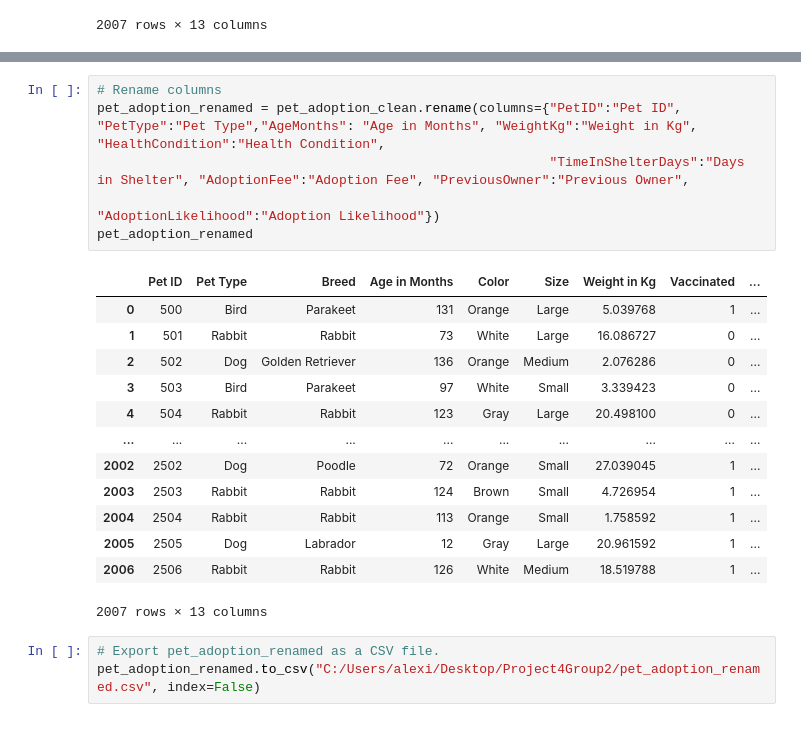
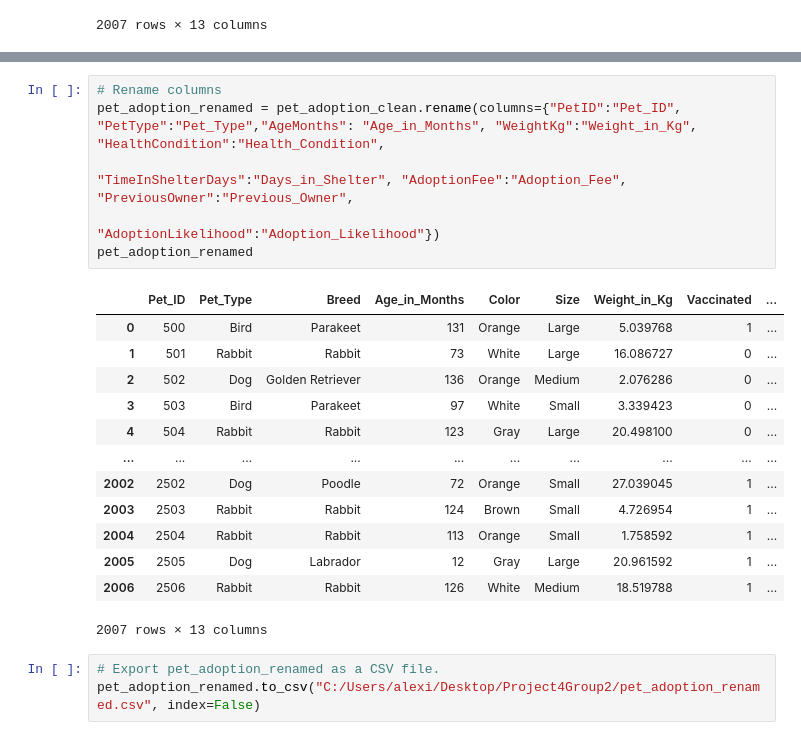
Before and after one commit to alexis4441/Project4Group2, a Jupyter notebook: Project4Group2Clean.ipynb, the cells around one changed output, grey strips where cells are left out. Drawn from its saved outputs; the diff is of its cells as text.

```diff
--- a/Project4Group2Clean.ipynb
+++ b/Project4Group2Clean.ipynb
@@ -82,12 +82,12 @@ pet_adoption_clean.describe()
 | max | 2506.000000 | 179.000000 | 29.995628 | 1.000000 | 1.000000 | 89.000000 | 499.000000 | ... |
 # %%
 # Rename columns
-pet_adoption_renamed = pet_adoption_clean.rename(columns={"PetID":"Pet ID", "PetType":"Pet Type","AgeMonths": "Age in Months", "WeightKg":"Weight in Kg", "HealthCondition":"Health Condition",
-                                                          "TimeInShelterDays":"Days in Shelter", "AdoptionFee":"Adoption Fee", "PreviousOwner":"Previous Owner",
-                                                          "AdoptionLikelihood":"Adoption Likelihood"})
+pet_adoption_renamed = pet_adoption_clean.rename(columns={"PetID":"Pet_ID", "PetType":"Pet_Type","AgeMonths": "Age_in_Months", "WeightKg":"Weight_in_Kg", "HealthCondition":"Health_Condition",
+                                                          "TimeInShelterDays":"Days_in_Shelter", "AdoptionFee":"Adoption_Fee", "PreviousOwner":"Previous_Owner",
+                                                          "AdoptionLikelihood":"Adoption_Likelihood"})
 pet_adoption_renamed
 # %% [output]
-|  | Pet ID | Pet Type | Breed | Age in Months | Color | Size | Weight in Kg | Vaccinated | ... |
+|  | Pet_ID | Pet_Type | Breed | Age_in_Months | Color | Size | Weight_in_Kg | Vaccinated | ... |
 | 0 | 500 | Bird | Parakeet | 131 | Orange | Large | 5.039768 | 1 | ... |
 | 1 | 501 | Rabbit | Rabbit | 73 | White | Large | 16.086727 | 0 | ... |
 | 2 | 502 | Dog | Golden Retriever | 136 | Orange | Medium | 2.076286 | 0 | ... |
```
Also changed, not shown: parts of 3 cells of this notebook.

____

■ TASK TO COMPLETE: Type the entries above out again exactly, with no pictures.

■ RESPONSE BELOW:
Before and after one commit to alexis4441/Project4Group2, a Jupyter notebook: Project4Group2Clean.ipynb, the cells around one changed output, grey strips where cells are left out. Drawn from its saved outputs; the diff is of its cells as text.

```diff
--- a/Project4Group2Clean.ipynb
+++ b/Project4Group2Clean.ipynb
@@ -82,12 +82,12 @@ pet_adoption_clean.describe()
 | max | 2506.000000 | 179.000000 | 29.995628 | 1.000000 | 1.000000 | 89.000000 | 499.000000 | ... |
 # %%
 # Rename columns
-pet_adoption_renamed = pet_adoption_clean.rename(columns={"PetID":"Pet ID", "PetType":"Pet Type","AgeMonths": "Age in Months", "WeightKg":"Weight in Kg", "HealthCondition":"Health Condition",
-                                                          "TimeInShelterDays":"Days in Shelter", "AdoptionFee":"Adoption Fee", "PreviousOwner":"Previous Owner",
-                                                          "AdoptionLikelihood":"Adoption Likelihood"})
+pet_adoption_renamed = pet_adoption_clean.rename(columns={"PetID":"Pet_ID", "PetType":"Pet_Type","AgeMonths": "Age_in_Months", "WeightKg":"Weight_in_Kg", "HealthCondition":"Health_Condition",
+                                                          "TimeInShelterDays":"Days_in_Shelter", "AdoptionFee":"Adoption_Fee", "PreviousOwner":"Previous_Owner",
+                                                          "AdoptionLikelihood":"Adoption_Likelihood"})
 pet_adoption_renamed
 # %% [output]
-|  | Pet ID | Pet Type | Breed | Age in Months | Color | Size | Weight in Kg | Vaccinated | ... |
+|  | Pet_ID | Pet_Type | Breed | Age_in_Months | Color | Size | Weight_in_Kg | Vaccinated | ... |
 | 0 | 500 | Bird | Parakeet | 131 | Orange | Large | 5.039768 | 1 | ... |
 | 1 | 501 | Rabbit | Rabbit | 73 | White | Large | 16.086727 | 0 | ... |
 | 2 | 502 | Dog | Golden Retriever | 136 | Orange | Medium | 2.076286 | 0 | ... |
```
Also changed, not shown: parts of 3 cells of this notebook.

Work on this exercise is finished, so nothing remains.